Problem statement: How many lines in this data contain the string "enim"? Reply with the number only.

**** Source material

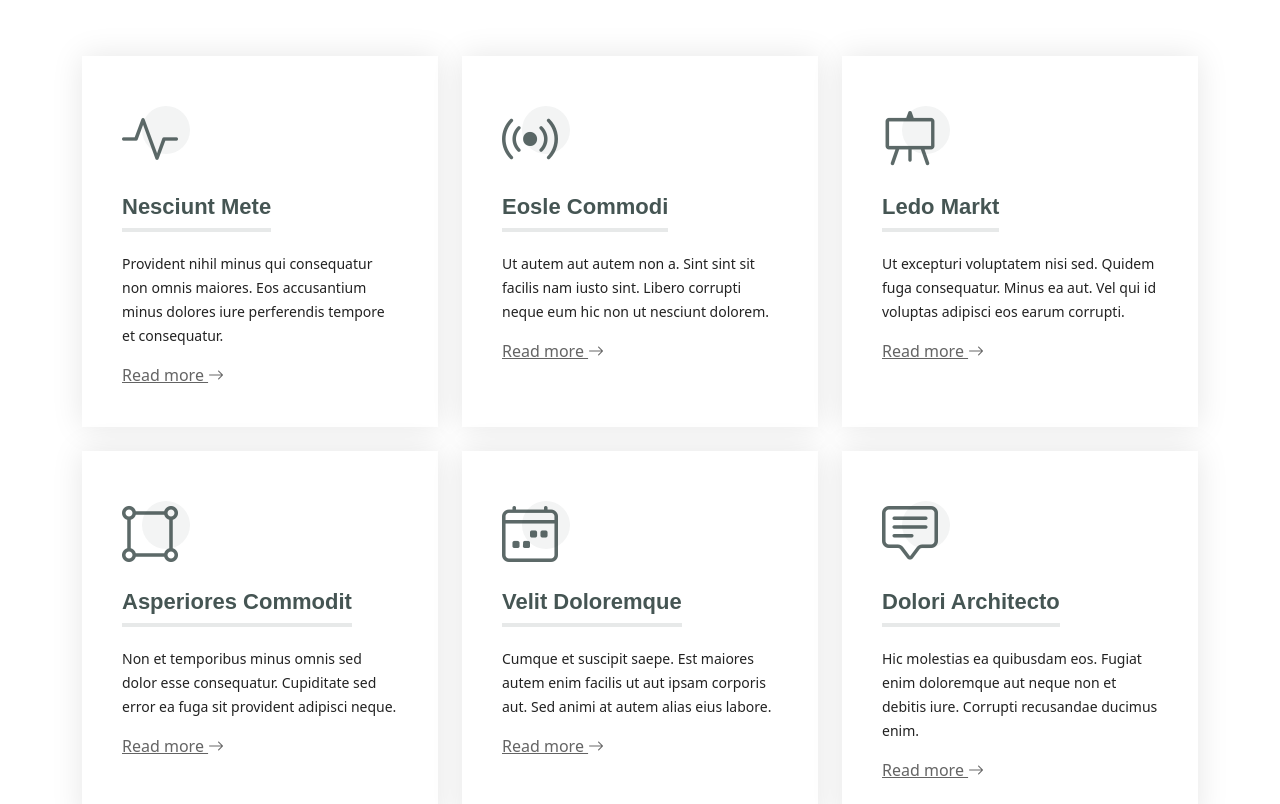
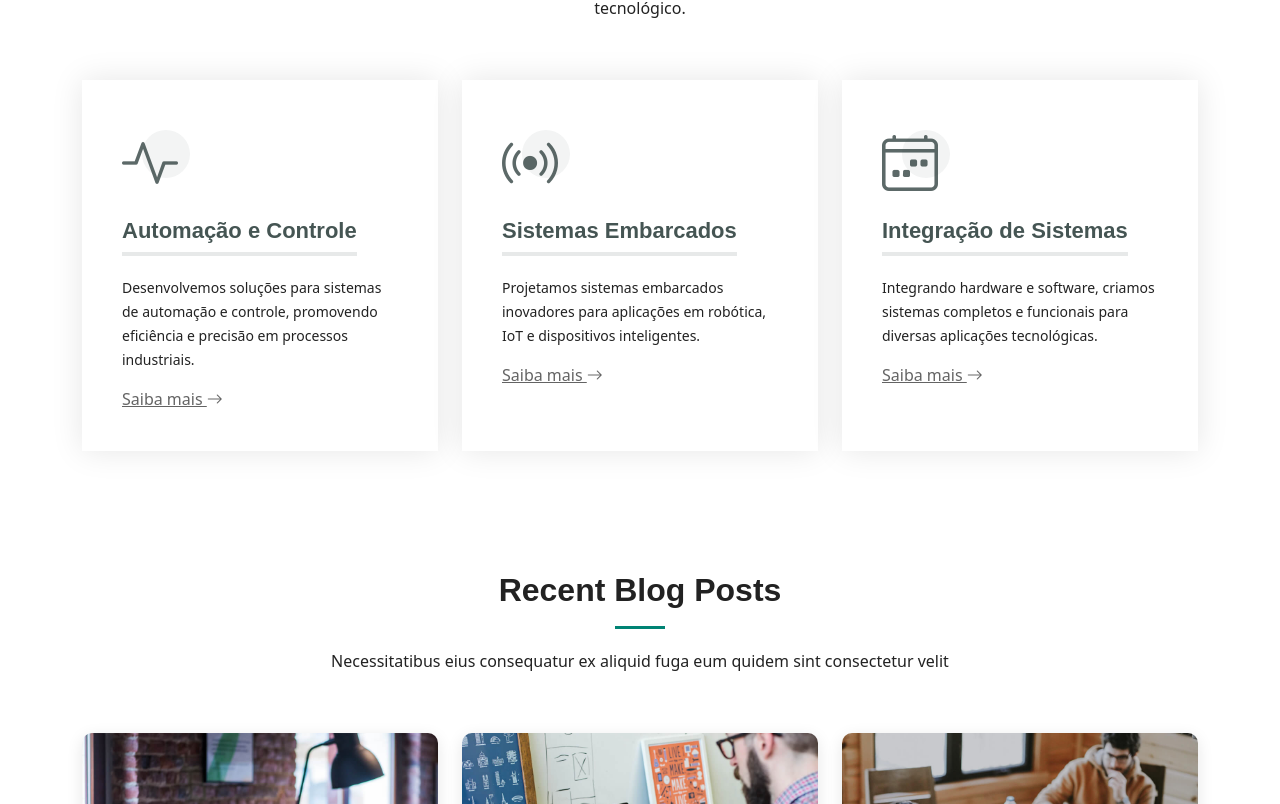
Before and after one commit to igp-conect/landing_page_gpmecatronica, a Next.js app: page / in a window 1280 px wide. Shown: the part 4816-5620 px from the top of the page. Built offline with nearby package versions, Linux system fonts and the light colour scheme.

Commit message:
Substituido texto lorem da parte de serviços

```diff
--- a/src/app/components/Services.tsx
+++ b/src/app/components/Services.tsx
@@ -1,130 +1,59 @@
 export function Services() {
+  const services = [
+    {
+      icon: "bi bi-activity",
+      title: "Automação e Controle",
+      description:
+        "Desenvolvemos soluções para sistemas de automação e controle, promovendo eficiência e precisão em processos industriais.",
+    },
+    {
+      icon: "bi bi-broadcast",
+      title: "Sistemas Embarcados",
+      description:
+        "Projetamos sistemas embarcados inovadores para aplicações em robótica, IoT e dispositivos inteligentes.",
+    },
+    {
+      icon: "bi bi-calendar4-week",
+      title: "Integração de Sistemas",
+      description:
+        "Integrando hardware e software, criamos sistemas completos e funcionais para diversas aplicações tecnológicas.",
+    },
+  ];
+
   return (
     <section id="services" className="services section">
       <div className="container section-title" data-aos="fade-up">
-        <h2>Our Services</h2>
+        <h2>Nossos Serviços</h2>
         <p>
-          Necessitatibus eius consequatur ex aliquid fuga eum quidem sint
-          consectetur velit
+          Descubra as soluções do GPMecatrônica em robótica, mecatrônica e
+          tecnologia da informação, promovendo a inovação e o desenvolvimento
+          tecnológico.
         </p>
       </div>
       <div className="container">
         <div className="row gy-4">
+          {services.map((service, index) => (
             <div
+              key={index}
               className="col-lg-4 col-md-6"
               data-aos="fade-up"
-            data-aos-delay={100}
+              data-aos-delay={(index + 1) * 100}
             >
-            <div className="service-item  position-relative">
+              <div className="service-item position-relative">
                 <div className="icon">
-                <i className="bi bi-activity" />
+                  <i className={service.icon} />
                 </div>
-              <h3>Nesciunt Mete</h3>
-              <p>
-                Provident nihil minus qui consequatur non omnis maiores. Eos
-                accusantium minus dolores iure perferendis tempore et
-                consequatur.
-              </p>
-              <a href="service-details.html" className="readmore stretched-link">
-                Read more <i className="bi bi-arrow-right" />
+                <h3>{service.title}</h3>
+                <p>{service.description}</p>
+                <a
+                  href="service-details.html"
+                  className="readmore stretched-link"
+                >
+                  Saiba mais <i className="bi bi-arrow-right" />
                 </a>
               </div>
             </div>
-          <div
-            className="col-lg-4 col-md-6"
-            data-aos="fade-up"
-            data-aos-delay={200}
-          >
-            <div className="service-item position-relative">
-              <div className="icon">
-                <i className="bi bi-broadcast" />
-              </div>
-              <h3>Eosle Commodi</h3>
-              <p>
-                Ut autem aut autem non a. Sint sint sit facilis nam iusto sint.
-                Libero corrupti neque eum hic non ut nesciunt dolorem.
-              </p>
-              <a href="service-details.html" className="readmore stretched-link">
-                Read more <i className="bi bi-arrow-right" />
-              </a>
-            </div>
-          </div>
-          <div
-            className="col-lg-4 col-md-6"
-            data-aos="fade-up"
-            data-aos-delay={300}
-          >
-            <div className="service-item position-relative">
-              <div className="icon">
-                <i className="bi bi-easel" />
-              </div>
-              <h3>Ledo Markt</h3>
-              <p>
-                Ut excepturi voluptatem nisi sed. Quidem fuga consequatur. Minus
-                ea aut. Vel qui id voluptas adipisci eos earum corrupti.
-              </p>
-              <a href="service-details.html" className="readmore stretched-link">
-                Read more <i className="bi bi-arrow-right" />
-              </a>
-            </div>
-          </div>
-          <div
-            className="col-lg-4 col-md-6"
-            data-aos="fade-up"
-            data-aos-delay={400}
-          >
-            <div className="service-item position-relative">
-              <div className="icon">
-                <i className="bi bi-bounding-box-circles" />
-              </div>
-              <h3>Asperiores Commodit</h3>
-              <p>
-                Non et temporibus minus omnis sed dolor esse consequatur.
-                Cupiditate sed error ea fuga sit provident adipisci neque.
-              </p>
-              <a href="service-details.html" className="readmore stretched-link">
-                Read more <i className="bi bi-arrow-right" />
-              </a>
-            </div>
-          </div>
-          <div
-            className="col-lg-4 col-md-6"
-            data-aos="fade-up"
-            data-aos-delay={500}
-          >
-            <div className="service-item position-relative">
-              <div className="icon">
-                <i className="bi bi-calendar4-week" />
-              </div>
-              <h3>Velit Doloremque</h3>
-              <p>
-                Cumque et suscipit saepe. Est maiores autem enim facilis ut aut
-                ipsam corporis aut. Sed animi at autem alias eius labore.
-              </p>
-              <a href="service-details.html" className="readmore stretched-link">
-                Read more <i className="bi bi-arrow-right" />
-              </a>
-            </div>
-          </div>
-          <div
-            className="col-lg-4 col-md-6"
-            data-aos="fade-up"
-            data-aos-delay={600}
-          >
-            <div className="service-item position-relative">
-              <div className="icon">
-                <i className="bi bi-chat-square-text" />
-              </div>
-              <h3>Dolori Architecto</h3>
-              <p>
-                Hic molestias ea quibusdam eos. Fugiat enim doloremque aut neque
-                non et debitis iure. Corrupti recusandae ducimus enim.
-              </p>
-              <a href="service-details.html" className="readmore stretched-link">
-                Read more <i className="bi bi-arrow-right" />
-              </a>
-            </div>
-          </div>
+          ))}
         </div>
       </div>
     </section>
```
Lines whose indentation alone changed are shown as unchanged.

********

Answer below: 3